Across all the records, filter for lines with the word "return" and copy them.

SUPPLIED DATA: Begin

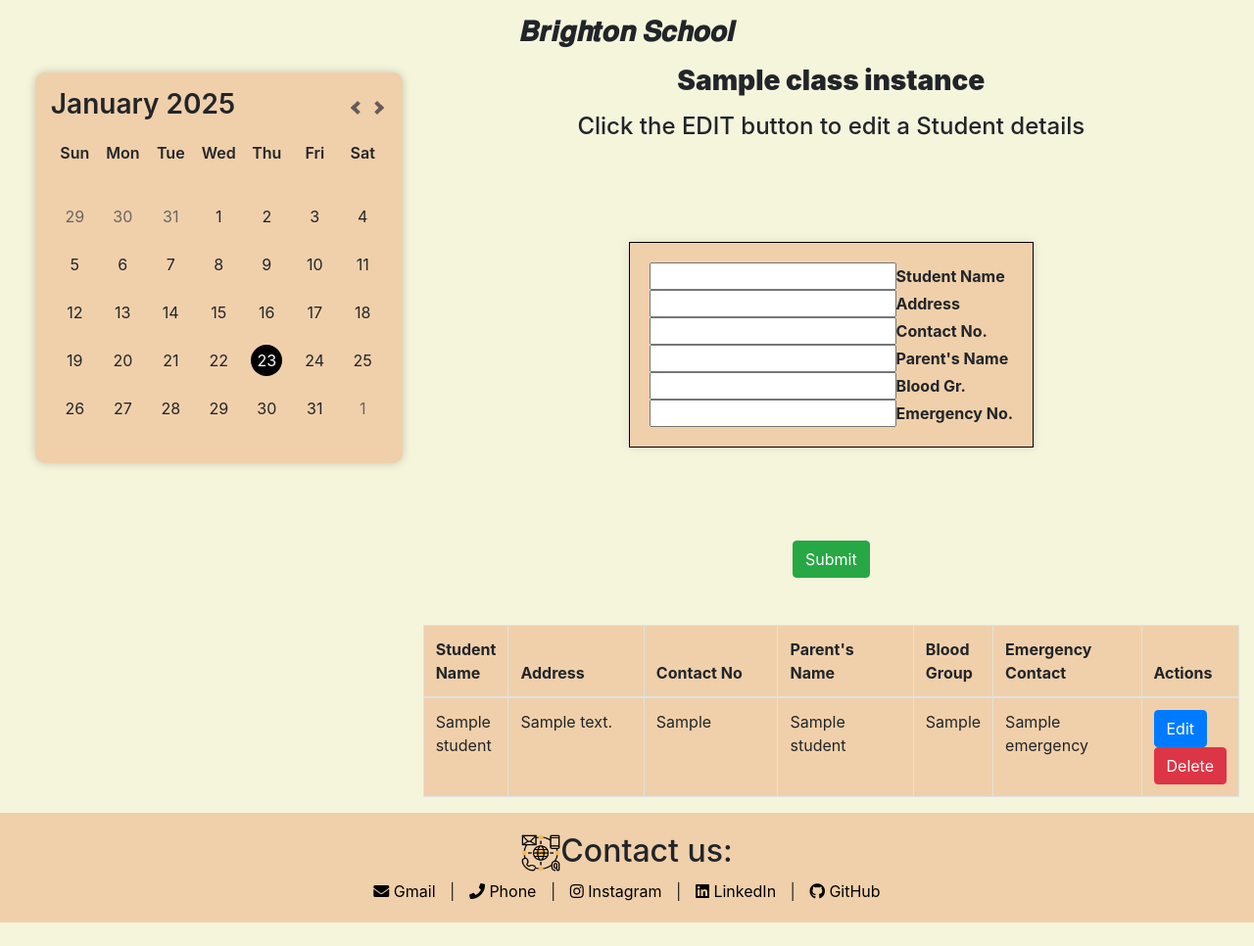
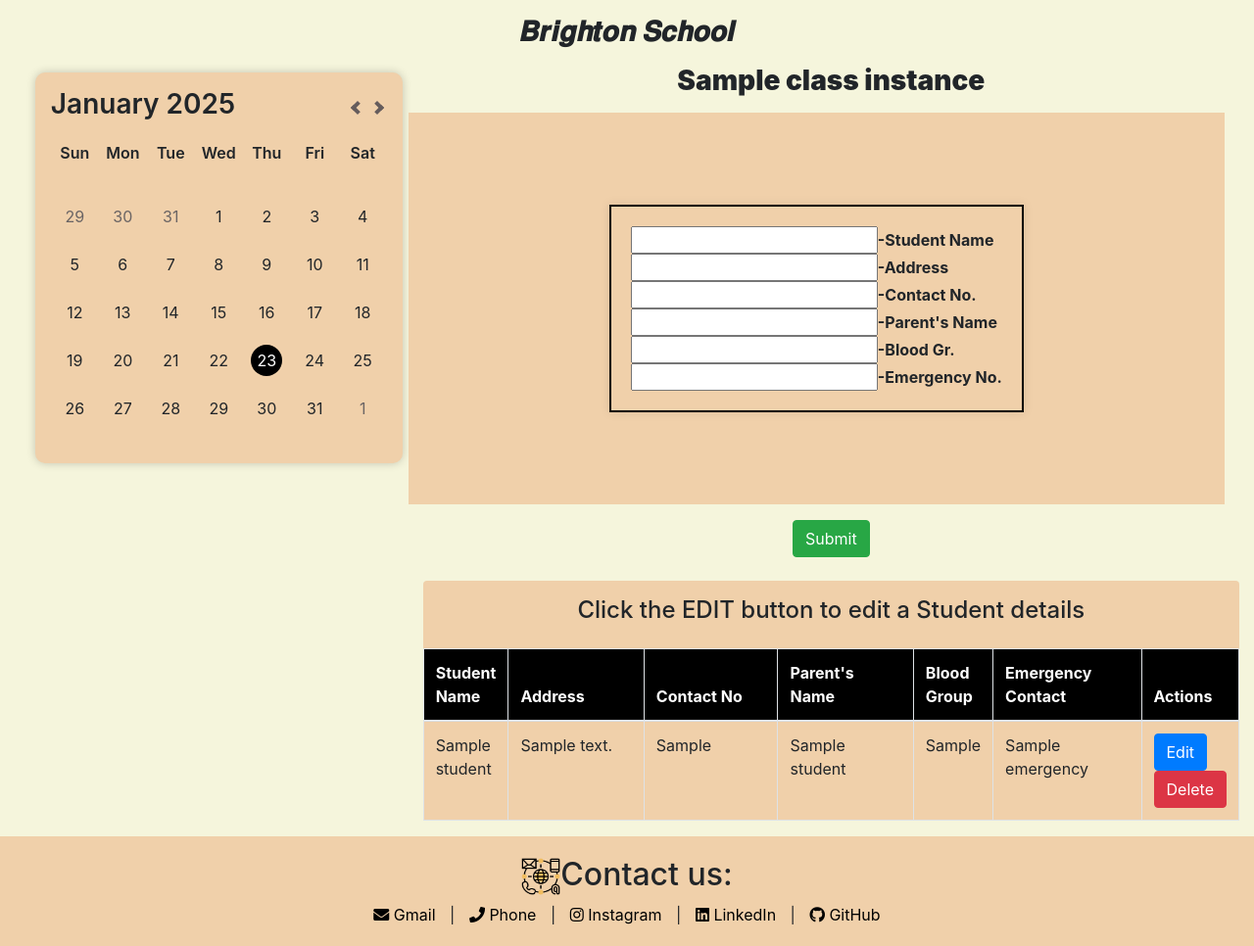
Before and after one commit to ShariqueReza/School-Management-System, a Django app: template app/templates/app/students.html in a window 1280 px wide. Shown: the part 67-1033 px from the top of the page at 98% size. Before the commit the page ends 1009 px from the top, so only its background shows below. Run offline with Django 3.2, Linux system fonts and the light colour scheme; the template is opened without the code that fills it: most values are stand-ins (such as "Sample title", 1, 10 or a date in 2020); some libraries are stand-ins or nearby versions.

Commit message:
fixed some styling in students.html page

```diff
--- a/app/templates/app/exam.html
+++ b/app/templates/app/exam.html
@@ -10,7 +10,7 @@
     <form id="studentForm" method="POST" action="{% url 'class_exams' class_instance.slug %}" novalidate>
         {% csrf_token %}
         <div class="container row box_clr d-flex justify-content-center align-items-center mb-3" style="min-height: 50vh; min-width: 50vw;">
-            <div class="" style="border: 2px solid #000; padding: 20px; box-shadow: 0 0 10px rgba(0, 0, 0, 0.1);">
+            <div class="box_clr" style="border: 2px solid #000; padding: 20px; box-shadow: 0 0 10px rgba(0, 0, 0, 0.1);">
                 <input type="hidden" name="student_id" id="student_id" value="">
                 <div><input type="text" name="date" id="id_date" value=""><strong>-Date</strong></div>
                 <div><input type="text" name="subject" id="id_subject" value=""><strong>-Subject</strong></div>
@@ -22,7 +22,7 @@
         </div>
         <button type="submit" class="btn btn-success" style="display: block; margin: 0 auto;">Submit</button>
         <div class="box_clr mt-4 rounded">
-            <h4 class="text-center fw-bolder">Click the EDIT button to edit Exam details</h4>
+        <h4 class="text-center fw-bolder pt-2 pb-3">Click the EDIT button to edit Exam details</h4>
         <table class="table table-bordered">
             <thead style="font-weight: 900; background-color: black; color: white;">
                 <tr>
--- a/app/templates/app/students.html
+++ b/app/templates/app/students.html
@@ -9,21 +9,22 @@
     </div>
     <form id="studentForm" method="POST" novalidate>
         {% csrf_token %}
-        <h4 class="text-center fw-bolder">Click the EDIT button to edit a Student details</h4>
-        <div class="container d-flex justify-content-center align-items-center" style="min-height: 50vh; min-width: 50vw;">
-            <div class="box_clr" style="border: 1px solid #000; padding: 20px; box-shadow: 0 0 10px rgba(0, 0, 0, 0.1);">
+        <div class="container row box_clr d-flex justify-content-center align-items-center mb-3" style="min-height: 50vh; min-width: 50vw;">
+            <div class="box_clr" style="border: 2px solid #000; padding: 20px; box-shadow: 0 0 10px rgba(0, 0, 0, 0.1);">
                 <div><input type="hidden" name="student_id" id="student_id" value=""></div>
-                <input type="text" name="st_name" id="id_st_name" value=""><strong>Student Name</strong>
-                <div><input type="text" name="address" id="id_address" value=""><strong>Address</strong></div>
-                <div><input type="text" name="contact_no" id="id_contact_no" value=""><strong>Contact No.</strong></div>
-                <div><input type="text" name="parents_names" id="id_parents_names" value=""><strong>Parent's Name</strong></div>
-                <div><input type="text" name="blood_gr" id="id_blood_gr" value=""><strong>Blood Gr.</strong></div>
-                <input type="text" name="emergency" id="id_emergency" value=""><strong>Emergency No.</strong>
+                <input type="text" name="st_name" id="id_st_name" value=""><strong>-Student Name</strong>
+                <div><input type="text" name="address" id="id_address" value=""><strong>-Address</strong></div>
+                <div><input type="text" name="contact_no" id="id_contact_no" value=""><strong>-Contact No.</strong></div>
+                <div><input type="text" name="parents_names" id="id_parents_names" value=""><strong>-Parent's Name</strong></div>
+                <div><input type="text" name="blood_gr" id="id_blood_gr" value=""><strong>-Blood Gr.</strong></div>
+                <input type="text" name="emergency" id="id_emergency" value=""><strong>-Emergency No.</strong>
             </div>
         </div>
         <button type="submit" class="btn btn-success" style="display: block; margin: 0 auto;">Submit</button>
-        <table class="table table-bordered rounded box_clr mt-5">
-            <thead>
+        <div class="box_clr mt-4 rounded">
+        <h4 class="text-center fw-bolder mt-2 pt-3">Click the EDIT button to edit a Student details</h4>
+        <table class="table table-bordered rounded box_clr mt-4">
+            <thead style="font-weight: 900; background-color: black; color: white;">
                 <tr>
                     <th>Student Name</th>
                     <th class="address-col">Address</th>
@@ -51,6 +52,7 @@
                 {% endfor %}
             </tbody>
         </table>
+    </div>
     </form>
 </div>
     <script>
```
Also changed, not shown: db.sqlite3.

SUPPLIED DATA: End
SUPPLIED DATA: Begin

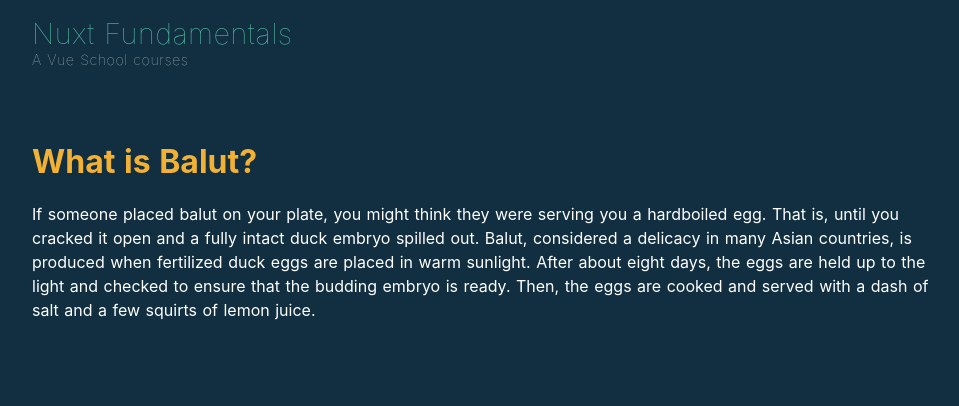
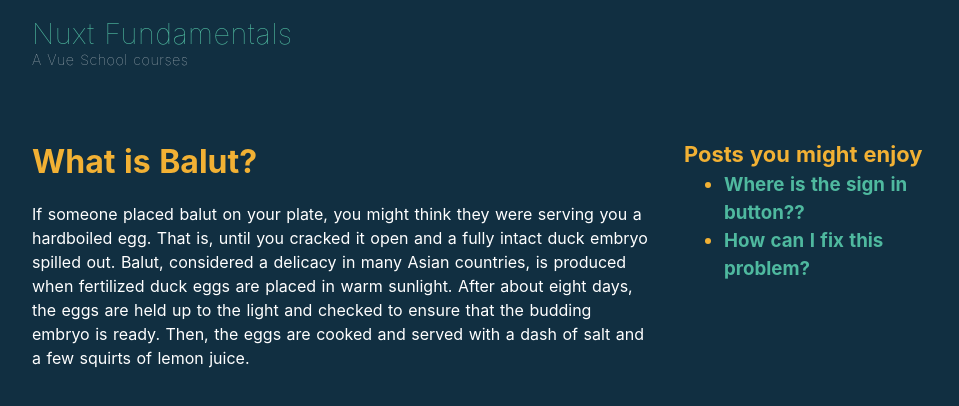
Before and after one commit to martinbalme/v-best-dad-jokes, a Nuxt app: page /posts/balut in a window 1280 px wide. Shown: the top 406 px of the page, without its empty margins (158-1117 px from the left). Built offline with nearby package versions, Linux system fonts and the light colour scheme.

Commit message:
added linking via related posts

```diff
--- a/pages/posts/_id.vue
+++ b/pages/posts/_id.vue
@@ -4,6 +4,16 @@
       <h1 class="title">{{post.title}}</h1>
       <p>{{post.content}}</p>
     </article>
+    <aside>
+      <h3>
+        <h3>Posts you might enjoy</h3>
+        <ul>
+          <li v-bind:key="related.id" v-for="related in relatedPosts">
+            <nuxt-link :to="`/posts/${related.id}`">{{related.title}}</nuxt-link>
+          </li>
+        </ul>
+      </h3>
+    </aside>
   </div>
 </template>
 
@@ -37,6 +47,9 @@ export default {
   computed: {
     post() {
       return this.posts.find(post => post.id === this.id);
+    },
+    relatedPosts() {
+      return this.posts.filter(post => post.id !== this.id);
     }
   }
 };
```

SUPPLIED DATA: End

ANSWER SPACE:
       return this.posts.find(post => post.id === this.id);
+      return this.posts.filter(post => post.id !== this.id);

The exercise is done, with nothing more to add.